→ **Exercise goal**
Scan the data below. Pull out each line where "TextAlign" occurs.
◆ ◆ ◆ ◆
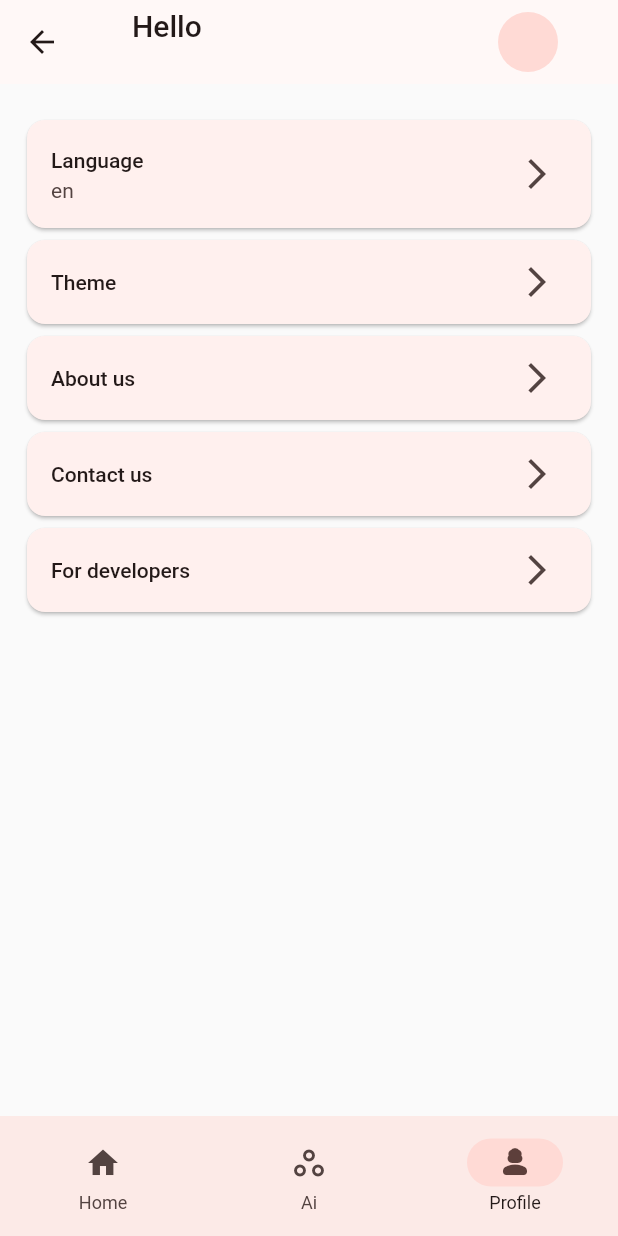
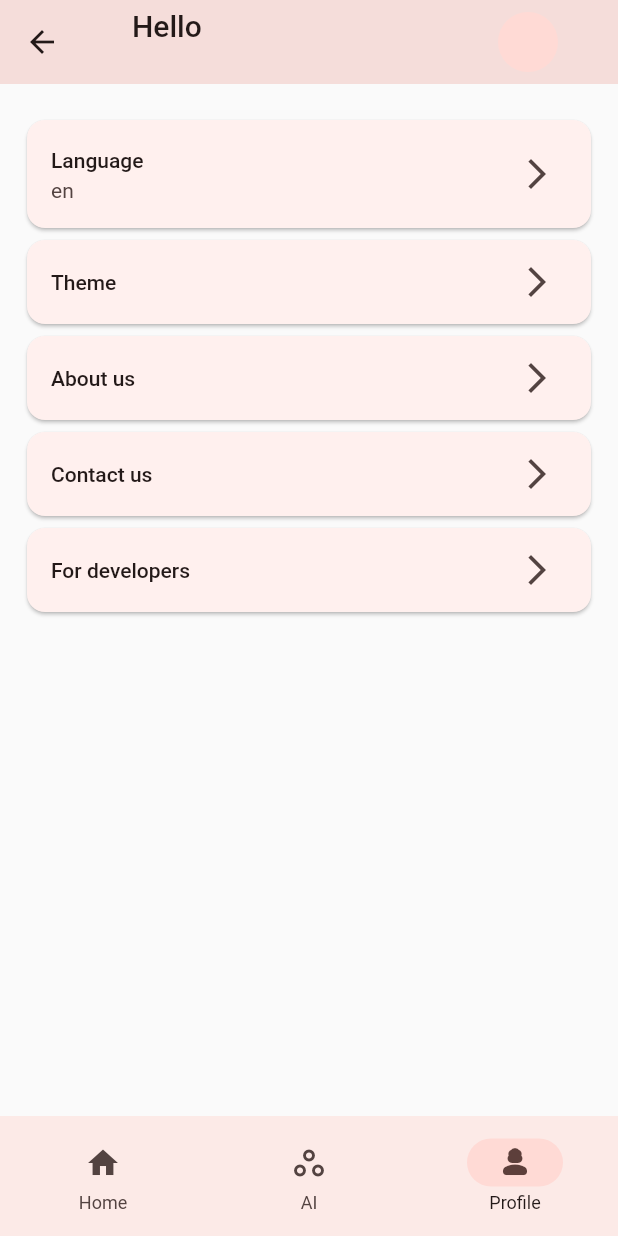
Before and after one commit to Eldar2021/diplom_work, a Flutter app: the MainScreen screen opened directly, item 3 of the bottom bar chosen, on a phone screen of 412 x 824 dp. Run offline on Flutter 3.47's test engine with Material 2 defaults, Android fonts, the phone set to English and light mode, and no system bars; our stand-ins replace equatable, firebase_auth, firebase_core, flutter_bloc, flutter_svg, google_sign_in and 2 more; missing offline and left inert: markdown_widget; accounts and stored records are empty; generated files the repository leaves out were written again; network calls fail; statements that could not run were skipped.

```diff
--- a/lib/components/views/initial_widget.dart
+++ b/lib/components/views/initial_widget.dart
@@ -1,10 +1,11 @@
 import 'package:flutter/material.dart';
+import 'package:learn_world/l10n/l10n.dart';
 
 class InitialWidget extends StatelessWidget {
   const InitialWidget({super.key});
 
   @override
   Widget build(BuildContext context) {
-    return const Center(child: Text('initial'));
+    return Center(child: Text(context.l10n.initialView));
   }
 }
--- a/lib/core/core.dart
+++ b/lib/core/core.dart
@@ -1,5 +1,4 @@
 export 'service/auth_service.dart';
-export 'service/cache_service.dart';
 export 'service/api_service.dart';
 export 'service/app_service.dart';
 export 'service/app_launch.dart';
--- a/lib/modules/chat/view/chat_view.dart
+++ b/lib/modules/chat/view/chat_view.dart
@@ -24,7 +24,7 @@ class _ChatViewState extends State<ChatView> with AutomaticKeepAliveClientMixin
     super.build(context);
     return Scaffold(
       appBar: AppBar(
-        title: const Text('ChatView'),
+        title: const Text('Chat GPT'),
       ),
       body: WebViewWidget(controller: controller),
     );
--- a/lib/modules/home/view/home_detail_view.dart
+++ b/lib/modules/home/view/home_detail_view.dart
@@ -1,5 +1,6 @@
 import 'package:flutter/material.dart';
 import 'package:flutter_bloc/flutter_bloc.dart';
+import 'package:learn_world/l10n/l10n.dart';
 import 'package:markdown_widget/widget/all.dart';
 
 import 'package:learn_world/components/components.dart';
@@ -13,7 +14,7 @@ class HomeDetailView extends StatelessWidget {
   Widget build(BuildContext context) {
     return Scaffold(
       appBar: AppBar(
-        title: const Text('HomeDetailView'),
+        title: Text(context.l10n.hi),
       ),
       body: BlocBuilder<DetailCubit, DetailState>(
         builder: (context, state) {
--- a/lib/modules/main/view/main_view.dart
+++ b/lib/modules/main/view/main_view.dart
@@ -1,6 +1,7 @@
 import 'package:flutter/material.dart';
 import 'package:flutter_bloc/flutter_bloc.dart';
 
+import 'package:learn_world/l10n/l10n.dart';
 import 'package:learn_world/modules/modules.dart';
 
 class MainView extends StatefulWidget {
@@ -42,18 +43,18 @@ class MainScreen extends StatelessWidget {
       bottomNavigationBar: NavigationBar(
         onDestinationSelected: context.read<MainCubit>().change,
         selectedIndex: context.watch<MainCubit>().state,
-        destinations: const [
+        destinations: [
           NavigationDestination(
-            icon: Icon(Icons.home),
-            label: 'Home',
+            icon: const Icon(Icons.home),
+            label: context.l10n.home,
           ),
           NavigationDestination(
-            icon: Icon(Icons.workspaces_outlined),
-            label: 'Ai',
+            icon: const Icon(Icons.workspaces_outlined),
+            label: context.l10n.ai,
           ),
           NavigationDestination(
-            icon: Icon(Icons.person_3_rounded),
-            label: 'Profile',
+            icon: const Icon(Icons.person_3_rounded),
+            label: context.l10n.profile,
           ),
         ],
       ),
--- a/lib/modules/settings/views/about_us_view.dart
+++ b/lib/modules/settings/views/about_us_view.dart
@@ -8,20 +8,20 @@ class AboutUsVuew extends StatelessWidget {
   Widget build(BuildContext context) {
     return Scaffold(
       appBar: AppBar(
-        title: Text(context.l10n.aboutus),
+        title: Text(context.l10n.aboutUs),
       ),
       body: ListView(
         padding: const EdgeInsets.symmetric(horizontal: 14, vertical: 20),
         children: [
           Text(
-            context.l10n.aboutus,
+            context.l10n.aboutUs,
             textAlign: TextAlign.center,
             style: const TextStyle(fontSize: 20, fontWeight: FontWeight.w700),
           ),
           const SizedBox(height: 20),
           Text(
             textAlign: TextAlign.justify,
-            context.l10n.aboutusbody,
+            context.l10n.aboutUsBody,
             style: const TextStyle(fontSize: 16, fontWeight: FontWeight.w400),
           ),
         ],
--- a/lib/modules/settings/views/developers_view.dart
+++ b/lib/modules/settings/views/developers_view.dart
@@ -13,21 +13,21 @@ class DevelopersView extends StatelessWidget {
     final colorScheme = Theme.of(context).colorScheme;
     return Scaffold(
       appBar: AppBar(
-        title: Text(context.l10n.fordevelopers),
+        title: Text(context.l10n.forDevelopers),
       ),
       body: Padding(
         padding: const EdgeInsets.symmetric(horizontal: 14, vertical: 20),
         child: Column(
           children: [
             Text(
-              context.l10n.fordevelopers,
+              context.l10n.forDevelopers,
               textAlign: TextAlign.center,
               style: const TextStyle(fontSize: 20, fontWeight: FontWeight.w700),
             ),
             const SizedBox(height: 20),
             Text(
               textAlign: TextAlign.justify,
-              context.l10n.fordevelopersbody,
+              context.l10n.forDevelopersBody,
               style: const TextStyle(fontSize: 16, fontWeight: FontWeight.w400),
             ),
             const Spacer(),
--- a/lib/modules/settings/views/settings_view.dart
+++ b/lib/modules/settings/views/settings_view.dart
@@ -6,7 +6,6 @@ import 'package:flutter_bloc/flutter_bloc.dart';
 import 'package:learn_world/app/app.dart';
 import 'package:learn_world/core/core.dart';
 import 'package:learn_world/l10n/l10n.dart';
-
 import 'package:learn_world/theme/theme.dart';
 import 'package:learn_world/utils/utils.dart';
 
@@ -21,7 +20,9 @@ class SettingsView extends StatelessWidget {
       appBar: AppBar(
         title: ListTile(
           titleTextStyle: context.titleLarge,
-          title: Text(authCubit.state.isAuthenticated ? authCubit.state.user?.displayName ?? 'Hi' : 'Hello'),
+          title: Text(
+            authCubit.state.isAuthenticated ? authCubit.state.user?.displayName ?? context.l10n.hi : context.l10n.hello,
+          ),
           subtitle: Text(authCubit.state.user?.email ?? ''),
           trailing: CircleAvatar(
             backgroundImage:
@@ -50,25 +51,25 @@ class SettingsView extends StatelessWidget {
           ),
           Card(
             child: ListTile(
-              title: Text(context.l10n.aboutus),
+              title: Text(context.l10n.aboutUs),
               trailing: const Icon(Icons.arrow_forward_ios),
               onTap: () => Navigator.pushNamed(context, AppRouter.aboutUs),
             ),
           ),
           Card(
             child: ListTile(
-              title: Text(context.l10n.contactus),
+              title: Text(context.l10n.contactUs),
               trailing: const Icon(Icons.arrow_forward_ios),
               onTap: () async => AppLaunch.sendEmail(
                 'eldiiaralmazbekov@gmail.com',
-                snackBarText: 'l10n.feedBackSms',
+                snackBarText: context.l10n.hello,
                 context: context,
               ),
             ),
           ),
           Card(
             child: ListTile(
-              title: Text(context.l10n.fordevelopers),
+              title: Text(context.l10n.forDevelopers),
               trailing: const Icon(Icons.arrow_forward_ios),
               onTap: () => Navigator.pushNamed(context, AppRouter.developers),
             ),
@@ -76,12 +77,12 @@ class SettingsView extends StatelessWidget {
           if (authCubit.state.isAuthenticated)
             Card(
               child: ListTile(
-                title: const Text('logout'),
+                title: Text(context.l10n.signout),
                 trailing: const Icon(Icons.arrow_forward_ios),
                 onTap: () {
                   AppAlert.showConfirmDialog<void>(
-                    title: const Text('Are you sure'),
-                    content: const Text('You want to sign out?'),
+                    title: Text(context.l10n.areYouSure),
+                    content: Text(context.l10n.signoutConfirm),
                     context: context,
                     onOK: () async {
                       Navigator.pop(context);
--- a/lib/theme/custom/component/component_theme.dart
+++ b/lib/theme/custom/component/component_theme.dart
@@ -28,7 +28,9 @@ mixin CompomnentTheme {
   }
 
   AppBarTheme appBarTheme(ColorScheme colors) {
-    return const AppBarTheme();
+    return AppBarTheme(
+      backgroundColor: colors.surfaceVariant,
+    );
   }
 
   TabBarTheme tabBarTheme(ColorScheme colors) {
```
Also changed, not shown: lib/components/views/error_widget.dart (+11 -1 lines), lib/l10n/arb/app_en.arb (+17 -6 lines), lib/l10n/arb/app_ky.arb (+17 -6 lines), lib/l10n/arb/app_ru.arb (+17 -6 lines), lib/l10n/arb/app_tr.arb (+17 -6 lines), lib/modules/home/view/home_view.dart (+8 -2 lines), lib/modules/settings/views/theme_view.dart (+2 -6 lines), lib/utils/show/app_alert.dart (+4 -4 lines), lib/core/service/cache_service.dart (deleted).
◆ ◆ ◆ ◆
→ **Answer section**
             textAlign: TextAlign.center,
             textAlign: TextAlign.justify,
               textAlign: TextAlign.center,
               textAlign: TextAlign.justify,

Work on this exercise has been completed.